8/19/2017 10:56:05 pm
Gene: thanks for the plug.
8/19/2017 11:57:53 pm
FYI: I just checked: Sid Davidoff appears at 23:45 in the documentary.
8/20/2017 11:49:15 am
My experience in Brooklyn, rich with people of different backgrounds, was similar. It informed my values and my wife and I instilled these values in our boys, despite their more mundane Massapequa environment.
8/20/2017 12:17:18 pm
Dear Mr. Bach: Thank you for your comment., Massapequa. I know it well. Home of Peggy Noonan,Jerry Seinfeld, Alec Baldwin. Joey Buttafuoco. I once heard Noonan refer to it as "Matzoh-Pizza." I've lived in western Nassau since I went to Hofstra.... about as far from NYC as I can stand. Best, GV
8/20/2017 02:03:15 pm
You reminded me, GV, coming home from Ebbets on the LIRR,
8/20/2017 03:41:22 pm
8/21/2017 08:16:57 pm
Jah don't change in Jamaica.
8/24/2017 12:21:35 pm
I have been riding the F train to work from one Brooklyn location or another for most of the last 30 years. For quite some time, there was a conductor with a deep voice and a rich caribbean accent, if not actual patios (think Geoffrey Holder). Whenever he announced "this is the F train to Jamaica," you couldn't help but believe it, every time.
8/24/2017 02:03:00 pm
I mean patois (wish I could blame that on autocorrect).
8/21/2017 10:14:38 am
Ed, I too attended P.S. 131, K-8 from the mid-1930s to the early 40s. I have nothing but fond memories of this period in my life and.in fact, it has been a lifeline. I am sure we have had many shared experiences but will spare you the reminisces of an older person. I will say I deplore your readers personal attacks on the Trumps.
8/21/2017 12:23:56 pm
Dear Mr. Kolk: Thank you for your presence.

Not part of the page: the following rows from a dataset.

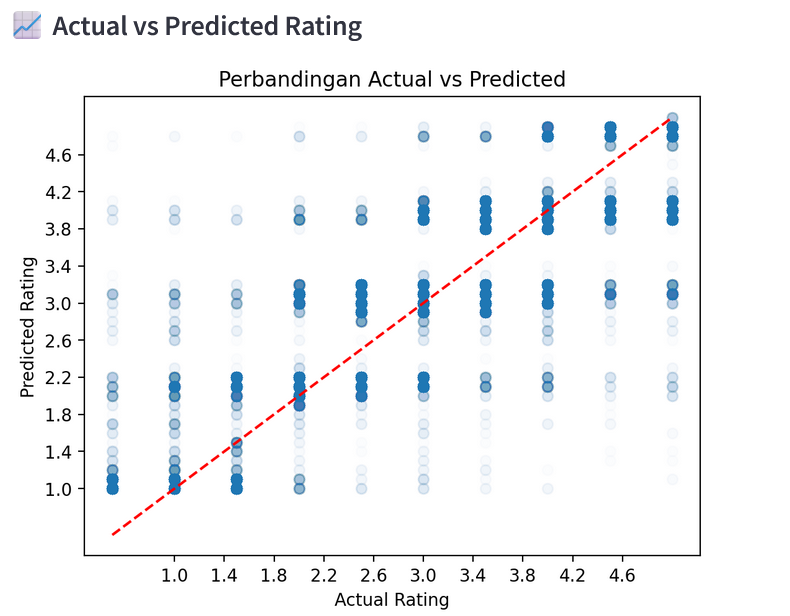
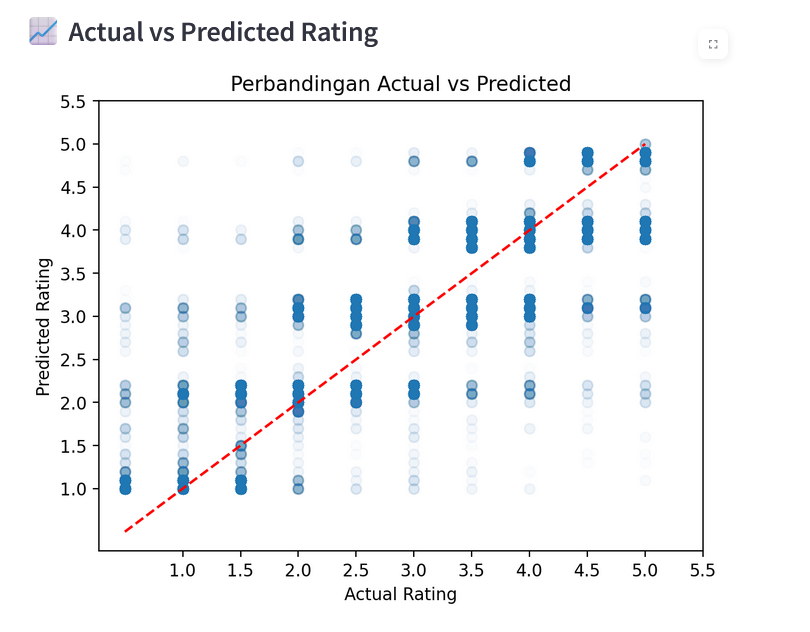
finsing test XG

diff --git a/program_xg.py b/program_xg.py
@@ -50,10 +50,10 @@ y = df_filtered['actual_rating']
 # -------------------------------------
 # 2. Tuning Hyperparameter Pada XGBoost 
 # -------------------------------------
-n_estimators = 600
-learning_rate = 0.5
-max_depth = 9
-min_child_weight = 5
+n_estimators = 200
+learning_rate = 0.05
+max_depth = 5
+min_child_weight = 3
 subsample = 0.8
 colsample_bytree = 0.8
 gamma = 0.1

I believe this is the first time I have seen a comment by you., Welcome.
8/21/2017 01:22:40 pm
8/21/2017 02:01:31 pm
Bruce: waiting for 2/3 eclipse here. (How many kilowatts is that?)

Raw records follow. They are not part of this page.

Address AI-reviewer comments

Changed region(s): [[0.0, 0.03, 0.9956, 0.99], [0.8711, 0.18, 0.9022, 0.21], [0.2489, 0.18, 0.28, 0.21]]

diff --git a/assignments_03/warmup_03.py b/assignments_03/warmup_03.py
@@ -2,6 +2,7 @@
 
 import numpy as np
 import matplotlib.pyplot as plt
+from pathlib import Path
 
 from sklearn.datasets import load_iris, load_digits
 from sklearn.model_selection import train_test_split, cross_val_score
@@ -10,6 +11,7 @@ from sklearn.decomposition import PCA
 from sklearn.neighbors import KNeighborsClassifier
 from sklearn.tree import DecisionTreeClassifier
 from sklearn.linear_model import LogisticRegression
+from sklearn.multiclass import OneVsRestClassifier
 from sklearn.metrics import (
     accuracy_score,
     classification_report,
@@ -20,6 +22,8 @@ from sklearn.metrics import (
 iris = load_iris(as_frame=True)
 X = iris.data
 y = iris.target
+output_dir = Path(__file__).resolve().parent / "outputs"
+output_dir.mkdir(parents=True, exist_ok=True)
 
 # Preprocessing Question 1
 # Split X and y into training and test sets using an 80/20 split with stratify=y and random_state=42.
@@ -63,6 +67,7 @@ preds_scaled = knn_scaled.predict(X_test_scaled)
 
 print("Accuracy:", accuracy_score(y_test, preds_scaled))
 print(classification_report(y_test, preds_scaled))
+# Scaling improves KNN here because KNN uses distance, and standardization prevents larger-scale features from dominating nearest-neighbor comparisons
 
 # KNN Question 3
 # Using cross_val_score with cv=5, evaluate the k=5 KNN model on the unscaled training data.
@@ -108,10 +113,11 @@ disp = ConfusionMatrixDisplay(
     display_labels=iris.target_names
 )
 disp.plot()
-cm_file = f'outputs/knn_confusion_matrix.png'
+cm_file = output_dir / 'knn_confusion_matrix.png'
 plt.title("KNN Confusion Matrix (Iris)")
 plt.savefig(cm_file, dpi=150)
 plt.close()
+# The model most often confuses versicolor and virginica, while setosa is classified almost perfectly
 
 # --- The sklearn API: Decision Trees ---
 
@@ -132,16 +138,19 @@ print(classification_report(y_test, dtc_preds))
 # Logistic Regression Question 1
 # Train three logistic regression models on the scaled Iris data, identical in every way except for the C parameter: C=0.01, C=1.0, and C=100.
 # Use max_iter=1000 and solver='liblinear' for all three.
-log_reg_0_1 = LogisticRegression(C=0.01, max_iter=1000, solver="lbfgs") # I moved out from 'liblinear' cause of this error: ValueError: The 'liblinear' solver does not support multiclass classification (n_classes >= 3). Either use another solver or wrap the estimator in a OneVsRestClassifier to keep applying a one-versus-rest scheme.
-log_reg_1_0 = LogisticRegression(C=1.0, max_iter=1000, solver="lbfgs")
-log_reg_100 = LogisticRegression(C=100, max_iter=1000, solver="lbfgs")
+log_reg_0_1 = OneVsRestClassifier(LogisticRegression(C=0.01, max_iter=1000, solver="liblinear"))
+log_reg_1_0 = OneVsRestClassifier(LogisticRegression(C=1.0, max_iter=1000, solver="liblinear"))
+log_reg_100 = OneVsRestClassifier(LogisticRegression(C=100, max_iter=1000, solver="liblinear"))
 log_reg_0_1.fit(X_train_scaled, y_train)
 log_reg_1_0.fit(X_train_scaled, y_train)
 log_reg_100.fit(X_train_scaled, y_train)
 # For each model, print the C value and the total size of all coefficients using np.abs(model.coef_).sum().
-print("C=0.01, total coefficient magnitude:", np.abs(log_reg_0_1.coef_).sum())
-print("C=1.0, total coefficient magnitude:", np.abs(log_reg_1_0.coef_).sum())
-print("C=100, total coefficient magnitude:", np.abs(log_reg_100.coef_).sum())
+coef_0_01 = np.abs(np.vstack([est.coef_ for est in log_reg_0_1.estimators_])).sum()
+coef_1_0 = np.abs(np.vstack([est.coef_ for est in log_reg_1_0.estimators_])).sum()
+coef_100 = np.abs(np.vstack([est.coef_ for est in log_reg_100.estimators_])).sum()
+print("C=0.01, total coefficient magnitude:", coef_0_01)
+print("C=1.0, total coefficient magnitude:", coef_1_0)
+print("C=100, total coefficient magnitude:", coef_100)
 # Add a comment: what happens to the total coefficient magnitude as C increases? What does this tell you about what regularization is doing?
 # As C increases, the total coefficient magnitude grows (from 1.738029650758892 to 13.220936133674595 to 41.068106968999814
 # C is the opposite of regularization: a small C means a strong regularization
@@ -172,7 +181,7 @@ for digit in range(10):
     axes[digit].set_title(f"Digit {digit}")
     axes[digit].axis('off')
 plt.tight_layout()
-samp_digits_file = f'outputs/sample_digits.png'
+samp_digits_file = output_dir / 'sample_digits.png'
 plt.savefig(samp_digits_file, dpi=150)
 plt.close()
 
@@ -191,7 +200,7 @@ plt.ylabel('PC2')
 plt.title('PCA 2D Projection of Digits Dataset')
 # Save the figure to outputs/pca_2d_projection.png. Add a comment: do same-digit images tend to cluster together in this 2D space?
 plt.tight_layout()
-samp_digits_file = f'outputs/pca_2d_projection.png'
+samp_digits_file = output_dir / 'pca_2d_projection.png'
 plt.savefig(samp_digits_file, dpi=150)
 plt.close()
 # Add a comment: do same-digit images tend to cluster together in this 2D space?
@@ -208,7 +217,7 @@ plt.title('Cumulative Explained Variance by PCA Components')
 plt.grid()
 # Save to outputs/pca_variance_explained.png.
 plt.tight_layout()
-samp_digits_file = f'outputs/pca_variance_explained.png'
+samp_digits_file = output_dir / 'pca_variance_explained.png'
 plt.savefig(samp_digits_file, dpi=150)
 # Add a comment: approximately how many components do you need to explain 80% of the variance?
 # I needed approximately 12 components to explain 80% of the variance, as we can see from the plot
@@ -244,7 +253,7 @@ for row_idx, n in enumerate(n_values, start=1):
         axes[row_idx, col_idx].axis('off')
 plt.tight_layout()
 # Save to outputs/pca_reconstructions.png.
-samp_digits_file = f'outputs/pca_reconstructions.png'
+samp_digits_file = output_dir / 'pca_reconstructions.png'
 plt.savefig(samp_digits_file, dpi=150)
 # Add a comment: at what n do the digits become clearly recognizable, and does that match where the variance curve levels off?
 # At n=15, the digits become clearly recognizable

8/21/2017 02:43:02 pm
8/21/2017 04:25:11 pm
8/21/2017 05:34:35 pm
Absolutely! Some also stopped at Springfield Gardens. Amityville, Lindenhurst, Copaige and Babylon.. change for GreenPort and For Montauk lined. Springfield Gardens fits next to St. Albans.
8/21/2017 05:38:12 pm
Did I compound the error, my memory just said, Amityville, COPAIGE, Lindenhurst and Babylon!
8/24/2017 04:16:52 pm
Despite your guidance, Mendel, I spelled Copiague wrong, twice. I should have been sent to military school. 😱
8/21/2017 09:51:51 pm
Both my folks were New Yorkers. Dad born in 27 and mom(still around) born in 35. She worked at Schumacher and my grandfather was a dentist on Madison Ave.
8/25/2017 02:04:50 am
Comments are closed.
“I don’t think people understand how Covid affects older Americans,” Mr. Caretti said with frustration. “In 2020, there was this all-in-this-together vibe, and it’s been annihilated. People just need to care about other people, man. That’s my soapbox.”
---Vic Caretti, 47, whose father recently died of Covid at 85.
---From an article by Paula Span, who covers old age for the NYT, which currently has 2646 comments, the majority criticizing the American public – and public officials – for acting as if the pandemic is “over.”
Classic wishful thinking, at a lethal level.